■ **Your goal**: Output the records below again, precisely as they are written.

======== Records for this exercise

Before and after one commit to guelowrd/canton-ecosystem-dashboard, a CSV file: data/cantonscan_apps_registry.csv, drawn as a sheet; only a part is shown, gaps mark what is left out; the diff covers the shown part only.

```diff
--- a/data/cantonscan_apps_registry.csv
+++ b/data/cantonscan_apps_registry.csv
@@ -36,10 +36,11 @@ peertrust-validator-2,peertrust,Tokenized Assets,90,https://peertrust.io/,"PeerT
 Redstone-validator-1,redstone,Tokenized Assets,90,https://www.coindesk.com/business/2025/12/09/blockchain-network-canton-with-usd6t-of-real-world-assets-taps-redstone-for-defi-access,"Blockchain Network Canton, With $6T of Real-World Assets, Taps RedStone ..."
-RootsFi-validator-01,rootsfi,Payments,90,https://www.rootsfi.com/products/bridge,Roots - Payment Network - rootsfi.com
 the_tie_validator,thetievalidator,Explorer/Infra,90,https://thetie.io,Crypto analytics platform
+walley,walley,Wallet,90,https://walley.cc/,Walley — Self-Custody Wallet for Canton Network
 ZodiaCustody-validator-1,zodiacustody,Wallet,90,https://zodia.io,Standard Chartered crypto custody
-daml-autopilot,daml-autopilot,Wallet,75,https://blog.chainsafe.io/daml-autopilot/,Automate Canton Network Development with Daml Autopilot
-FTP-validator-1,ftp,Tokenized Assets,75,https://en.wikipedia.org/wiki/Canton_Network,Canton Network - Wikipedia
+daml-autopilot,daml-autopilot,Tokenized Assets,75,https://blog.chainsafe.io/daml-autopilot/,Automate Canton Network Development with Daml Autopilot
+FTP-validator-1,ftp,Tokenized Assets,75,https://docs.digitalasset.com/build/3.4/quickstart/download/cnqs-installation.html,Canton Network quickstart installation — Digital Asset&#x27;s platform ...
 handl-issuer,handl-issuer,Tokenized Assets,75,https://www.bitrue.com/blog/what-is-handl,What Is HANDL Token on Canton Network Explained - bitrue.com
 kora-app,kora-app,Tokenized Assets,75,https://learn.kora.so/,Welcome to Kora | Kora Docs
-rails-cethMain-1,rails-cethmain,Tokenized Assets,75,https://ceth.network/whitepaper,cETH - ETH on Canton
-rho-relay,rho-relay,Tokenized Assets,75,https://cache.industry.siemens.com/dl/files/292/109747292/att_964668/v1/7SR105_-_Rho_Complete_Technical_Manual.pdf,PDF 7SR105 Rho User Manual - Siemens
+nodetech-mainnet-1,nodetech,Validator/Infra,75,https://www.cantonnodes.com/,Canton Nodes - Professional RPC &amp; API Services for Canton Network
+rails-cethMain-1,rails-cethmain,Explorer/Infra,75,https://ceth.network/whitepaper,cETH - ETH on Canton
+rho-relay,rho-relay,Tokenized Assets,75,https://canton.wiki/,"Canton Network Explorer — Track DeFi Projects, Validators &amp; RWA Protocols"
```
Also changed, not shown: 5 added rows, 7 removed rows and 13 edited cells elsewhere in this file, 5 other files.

================

■ **Answer to this task**:
Before and after one commit to guelowrd/canton-ecosystem-dashboard, a CSV file: data/cantonscan_apps_registry.csv, drawn as a sheet; only a part is shown, gaps mark what is left out; the diff covers the shown part only.

```diff
--- a/data/cantonscan_apps_registry.csv
+++ b/data/cantonscan_apps_registry.csv
@@ -36,10 +36,11 @@ peertrust-validator-2,peertrust,Tokenized Assets,90,https://peertrust.io/,"PeerT
 Redstone-validator-1,redstone,Tokenized Assets,90,https://www.coindesk.com/business/2025/12/09/blockchain-network-canton-with-usd6t-of-real-world-assets-taps-redstone-for-defi-access,"Blockchain Network Canton, With $6T of Real-World Assets, Taps RedStone ..."
-RootsFi-validator-01,rootsfi,Payments,90,https://www.rootsfi.com/products/bridge,Roots - Payment Network - rootsfi.com
 the_tie_validator,thetievalidator,Explorer/Infra,90,https://thetie.io,Crypto analytics platform
+walley,walley,Wallet,90,https://walley.cc/,Walley — Self-Custody Wallet for Canton Network
 ZodiaCustody-validator-1,zodiacustody,Wallet,90,https://zodia.io,Standard Chartered crypto custody
-daml-autopilot,daml-autopilot,Wallet,75,https://blog.chainsafe.io/daml-autopilot/,Automate Canton Network Development with Daml Autopilot
-FTP-validator-1,ftp,Tokenized Assets,75,https://en.wikipedia.org/wiki/Canton_Network,Canton Network - Wikipedia
+daml-autopilot,daml-autopilot,Tokenized Assets,75,https://blog.chainsafe.io/daml-autopilot/,Automate Canton Network Development with Daml Autopilot
+FTP-validator-1,ftp,Tokenized Assets,75,https://docs.digitalasset.com/build/3.4/quickstart/download/cnqs-installation.html,Canton Network quickstart installation — Digital Asset&#x27;s platform ...
 handl-issuer,handl-issuer,Tokenized Assets,75,https://www.bitrue.com/blog/what-is-handl,What Is HANDL Token on Canton Network Explained - bitrue.com
 kora-app,kora-app,Tokenized Assets,75,https://learn.kora.so/,Welcome to Kora | Kora Docs
-rails-cethMain-1,rails-cethmain,Tokenized Assets,75,https://ceth.network/whitepaper,cETH - ETH on Canton
-rho-relay,rho-relay,Tokenized Assets,75,https://cache.industry.siemens.com/dl/files/292/109747292/att_964668/v1/7SR105_-_Rho_Complete_Technical_Manual.pdf,PDF 7SR105 Rho User Manual - Siemens
+nodetech-mainnet-1,nodetech,Validator/Infra,75,https://www.cantonnodes.com/,Canton Nodes - Professional RPC &amp; API Services for Canton Network
+rails-cethMain-1,rails-cethmain,Explorer/Infra,75,https://ceth.network/whitepaper,cETH - ETH on Canton
+rho-relay,rho-relay,Tokenized Assets,75,https://canton.wiki/,"Canton Network Explorer — Track DeFi Projects, Validators &amp; RWA Protocols"
```
Also changed, not shown: 5 added rows, 7 removed rows and 13 edited cells elsewhere in this file, 5 other files.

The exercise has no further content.